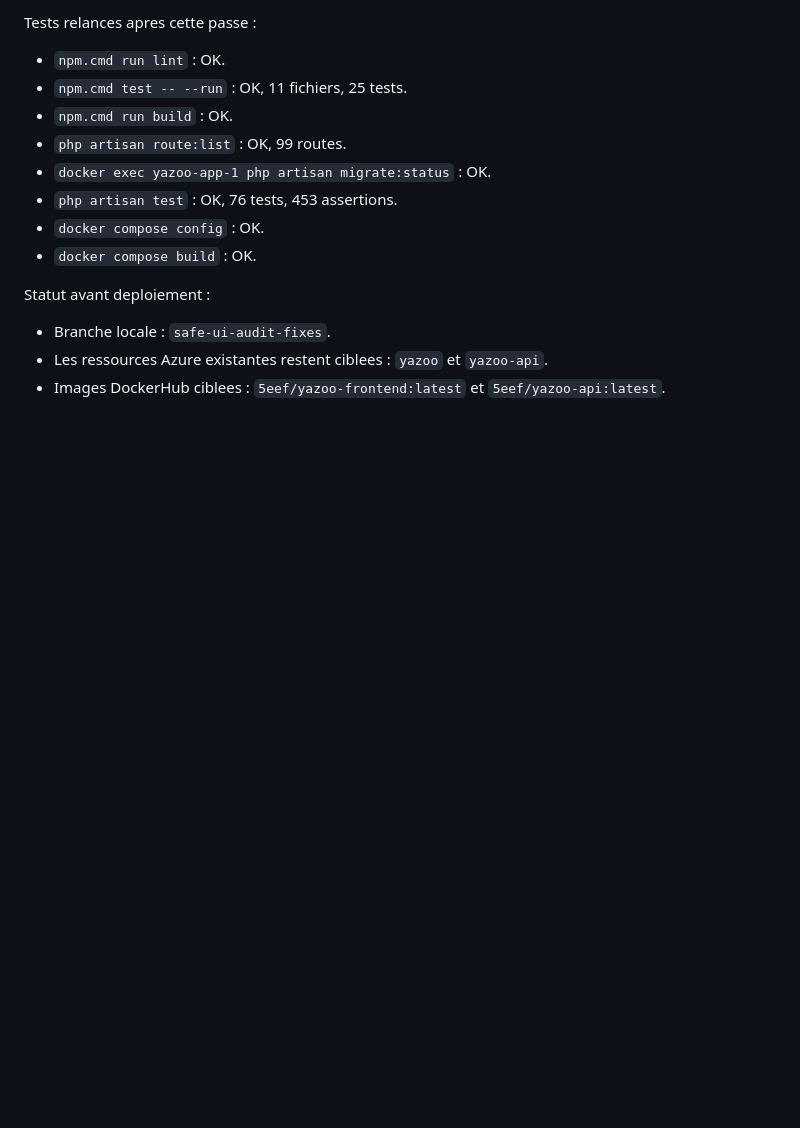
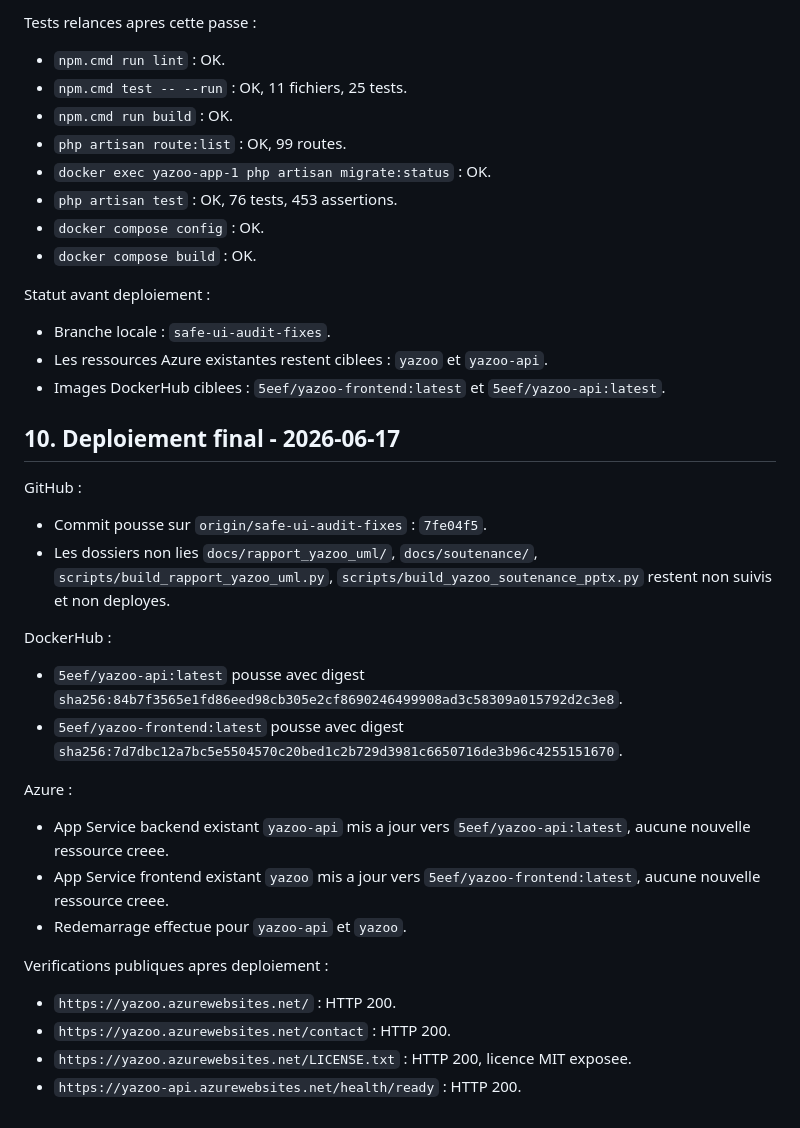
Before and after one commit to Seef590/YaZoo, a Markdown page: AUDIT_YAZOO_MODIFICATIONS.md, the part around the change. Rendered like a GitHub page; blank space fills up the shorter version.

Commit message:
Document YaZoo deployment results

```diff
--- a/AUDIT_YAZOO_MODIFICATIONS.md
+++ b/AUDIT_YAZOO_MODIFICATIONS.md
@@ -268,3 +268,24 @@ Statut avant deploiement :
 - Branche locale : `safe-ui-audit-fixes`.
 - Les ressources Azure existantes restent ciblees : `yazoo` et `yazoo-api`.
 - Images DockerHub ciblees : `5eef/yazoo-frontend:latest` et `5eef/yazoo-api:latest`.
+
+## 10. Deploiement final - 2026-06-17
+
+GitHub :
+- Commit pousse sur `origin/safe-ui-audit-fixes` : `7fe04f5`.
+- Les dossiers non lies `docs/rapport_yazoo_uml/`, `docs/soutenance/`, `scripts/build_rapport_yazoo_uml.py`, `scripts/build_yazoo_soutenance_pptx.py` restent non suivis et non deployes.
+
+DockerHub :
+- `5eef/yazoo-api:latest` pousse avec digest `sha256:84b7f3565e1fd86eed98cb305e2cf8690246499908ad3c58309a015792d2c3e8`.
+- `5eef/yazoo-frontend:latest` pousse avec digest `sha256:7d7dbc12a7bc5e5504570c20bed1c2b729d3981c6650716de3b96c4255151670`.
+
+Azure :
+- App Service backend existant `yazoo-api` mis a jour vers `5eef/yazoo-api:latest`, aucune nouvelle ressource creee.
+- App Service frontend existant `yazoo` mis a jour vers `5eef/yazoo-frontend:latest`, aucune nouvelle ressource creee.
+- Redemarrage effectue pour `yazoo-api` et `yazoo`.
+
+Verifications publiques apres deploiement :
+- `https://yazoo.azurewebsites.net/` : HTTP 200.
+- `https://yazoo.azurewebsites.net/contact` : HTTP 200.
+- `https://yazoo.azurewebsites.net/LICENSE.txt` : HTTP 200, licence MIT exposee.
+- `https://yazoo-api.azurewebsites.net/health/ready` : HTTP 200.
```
....................
• **Work to be completed**: The expected answer is one number: the count of lines in the listing that include the string "HTTP".

• **Final answer**: 4